RIP Escort 1995- 2008

Before the Escort was the Skylark, handed down. Before that was the Taurus, handed down. You get the picture; I've coasted through life, never scouring the classifieds for a set of wheels, never setting foot on a used car lot, never negotiating bank loans, never dealing with Car Salesmen, and never being treated like a woman who was trying to buy a car. So, for the sake of fairness to myself, I can blame my complete inability to make an informed auto-buying decision on my cushy life of tossed-off rides. To be even MORE fair, my van is not only an automobile, but also an RV, complete with appliances and plumbing. So, essentially, this purchase also makes me a first-time homeowner.

So, I can cut myself a little slack on the moment of stupidity which occurred the first time I met my Vanta C. Blinded by her towering stature, loft bed, and kitchen, I couldn't think rationally. I WANTED HER! And I wanted to ignore the millions of red flags trying to warn me that she was going to be a load of trouble. I made the classic inexperienced car-buyer's mistake: I believed what the sellers told me.

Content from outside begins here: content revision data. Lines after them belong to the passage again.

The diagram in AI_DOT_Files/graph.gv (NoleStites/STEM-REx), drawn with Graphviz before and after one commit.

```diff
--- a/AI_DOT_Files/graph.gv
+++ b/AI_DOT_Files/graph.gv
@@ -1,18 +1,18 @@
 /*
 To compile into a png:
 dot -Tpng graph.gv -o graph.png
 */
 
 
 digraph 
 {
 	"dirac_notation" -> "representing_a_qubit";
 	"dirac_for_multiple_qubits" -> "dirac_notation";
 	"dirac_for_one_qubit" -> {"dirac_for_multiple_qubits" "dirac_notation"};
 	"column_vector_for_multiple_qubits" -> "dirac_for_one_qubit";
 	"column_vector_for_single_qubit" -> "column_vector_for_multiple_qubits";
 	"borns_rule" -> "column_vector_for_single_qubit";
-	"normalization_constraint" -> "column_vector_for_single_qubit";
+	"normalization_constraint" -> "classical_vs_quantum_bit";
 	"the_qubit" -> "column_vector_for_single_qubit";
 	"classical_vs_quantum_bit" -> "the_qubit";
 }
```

For example, a light blue piece of metal covered one of the windows on the back cargo door. It had been bolted to the van, right over the window. When I asked why it was there, Dishonestladyseller told me that she liked her privacy when using the toilet, so she convinced her husband, Dishonestmanseller, to cover the window. Inside, the window was covered in curtains, and plastic tinting gels... I didn't get a good look (YES! One of my stupider moments!) until two months later when I decided to wash all the curtains, and... wait a damned minute! There's no window at all! Just a gasket clinging to the last few remaining class shards and a piece of cellophane duct taped to it.

And so it was...

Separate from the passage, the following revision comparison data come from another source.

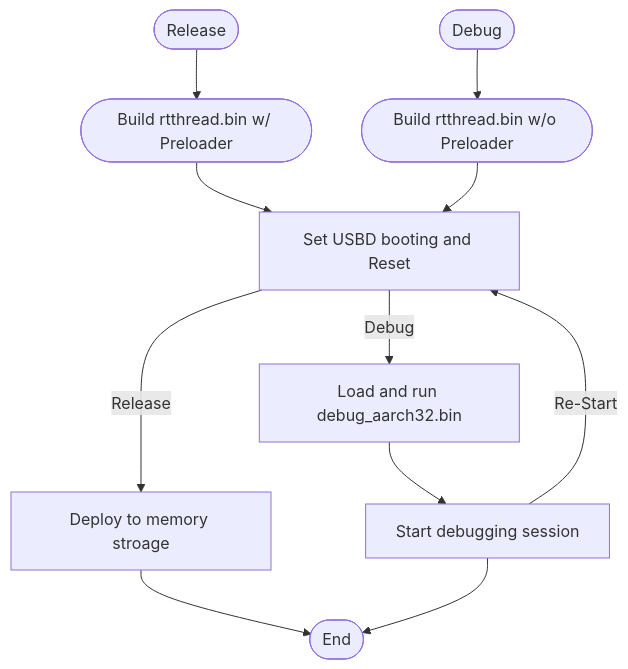
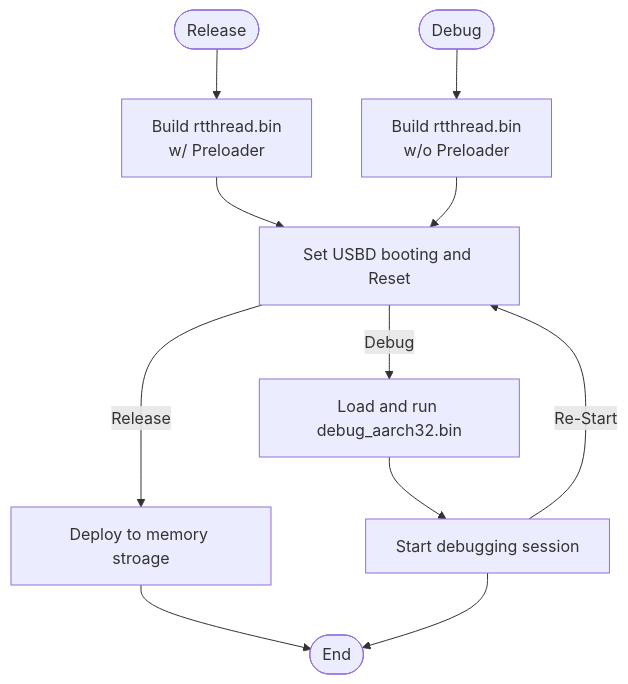
The diagram in nuwriter_scripts/How_to_use_Nu-Link2_debugger_on_RT-ThreadStudio.md (OpenNuvoton/LVGL_NUMAKER-HMI-MA35D1), drawn with Mermaid before and after one commit. The commit also changed other lines of this file and 168 other files, not shown here.

````diff
--- a/nuwriter_scripts/How_to_use_Nu-Link2_debugger_on_RT-ThreadStudio.md
+++ b/nuwriter_scripts/How_to_use_Nu-Link2_debugger_on_RT-ThreadStudio.md
@@ -22,20 +9,19 @@
 ```mermaid
 graph TD
-    R([Release]) --> BRP([Build rtthread.bin w/ Preloader]);
+    R([Release]) --> BRP[Build rtthread.bin<br> w/ Preloader];
+    D([Debug]) --> BR[Build rtthread.bin<br> w/o Preloader];
 
     BRP --> RESET[Set USBD booting and Reset]
-
     RESET --Release--> DPS[Deploy to memory stroage];
 
-    D([Debug]) --> BR([Build rtthread.bin w/o Preloader]);
     BR --> RESET;
     RESET --Debug--> DDS[Load and run debug_aarch32.bin];
 
     DDS --> SD[Start debugging session<br>]
 
     SD -- Re-Start --> RESET
 
     DPS --> END([End])
 
     SD --> END
 ```
````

To Do:
Replace glass in back door.

1. Complain about it for a week.
2. Talk to friends, who advise me to go to a junkyard for the glass.
3. Go to "U-pull-it" junkyard, pretend I'm a junkyard princess and I have millions of glistening cars.
4. Find a window that fits!
5. Stare at window for a long time trying to figure out how to remove it from the van it's currently in.
6. Walk down the different rows of cars, say hi to my subjects (I am their princess, after all.).
7. Return to the window, glare at it. It doesn't care.
8. Call my amazing car-loving brother (who's also a damned fine mechanic), who tells me to just take it to a glass shop and have them do it right.
9. Go to glass shop. Action Auto Glass! Glass guys tell me my window isn't made anymore so I need to go find one at... wait for it... A JUNKYARD!
10. Make some calls, find a junkyard who will pull it for me. Buy the window over the phone, agree to pick it up Monday. Action Auto Glass says they'll install it for free!
11. Junkyard calls on Saturday, says they broke my window, but have a different (BETTER) one that they'll give me for the same price.
12. Tuesday I pick up my bubblewrapped old junkyard window and take it to Action Auto Glass!
13. Action Auto Glass breaks my window! For free! They tell me it was the wrong window and I need to go back to the junkyard and order the right one.
14. Junkyard doesn't have any more.
15. Cry, and have big breakdown right before work because I'm back to square one after spending three days and $50.
16. Try not to throw iPhone at the wall because it says "NO SERVICE" even though I'm in the middle of a city, and I need to call more junkyards.
17. Cry. Need a nap but can't take one because I have to work. Be thankful for waterproof mascara.
18. Buy a Frappucino cause I'm sad and I want to eat chocolate.
19. Complain for two more days.
20. Return to "U-Pull-It" with my boyfriend's mom and dad in tow for support and guidance. Wave to my subjects again.
21. Glare once again at the window, wield an exacto knife, and go to town on the rubber gasket holding it in the van. Take turns cutting and ripping, pulling and pushing.
22. Ten minutes later, pay $27 for a dirty old window which isn't broken, triumphantly leave "U-Pull-It" while celebrating this small victory.

As I type, my victory glass rests safely against the couch in my living room. But if there's one thing I've learned during these testing preparations, it's not to count my chickens before they've hatched. I still can't tick this item off my To-Do list, and I still have a chunk of metal covering the hole in the back door, but I got my glass! And I've realized that even though I haven't hit the road just yet, my journey has begun. This is what I wanted: the chance to be radically self-reliant. To push myself, to learn about cars, to know that the problems I encounter along the way can be overcome, and I'll be a better person because of them. I want to experience pain (pane?), because I know deep down inside myself that the moments when I'm experiencing the most discomfort are the moments of the most growth.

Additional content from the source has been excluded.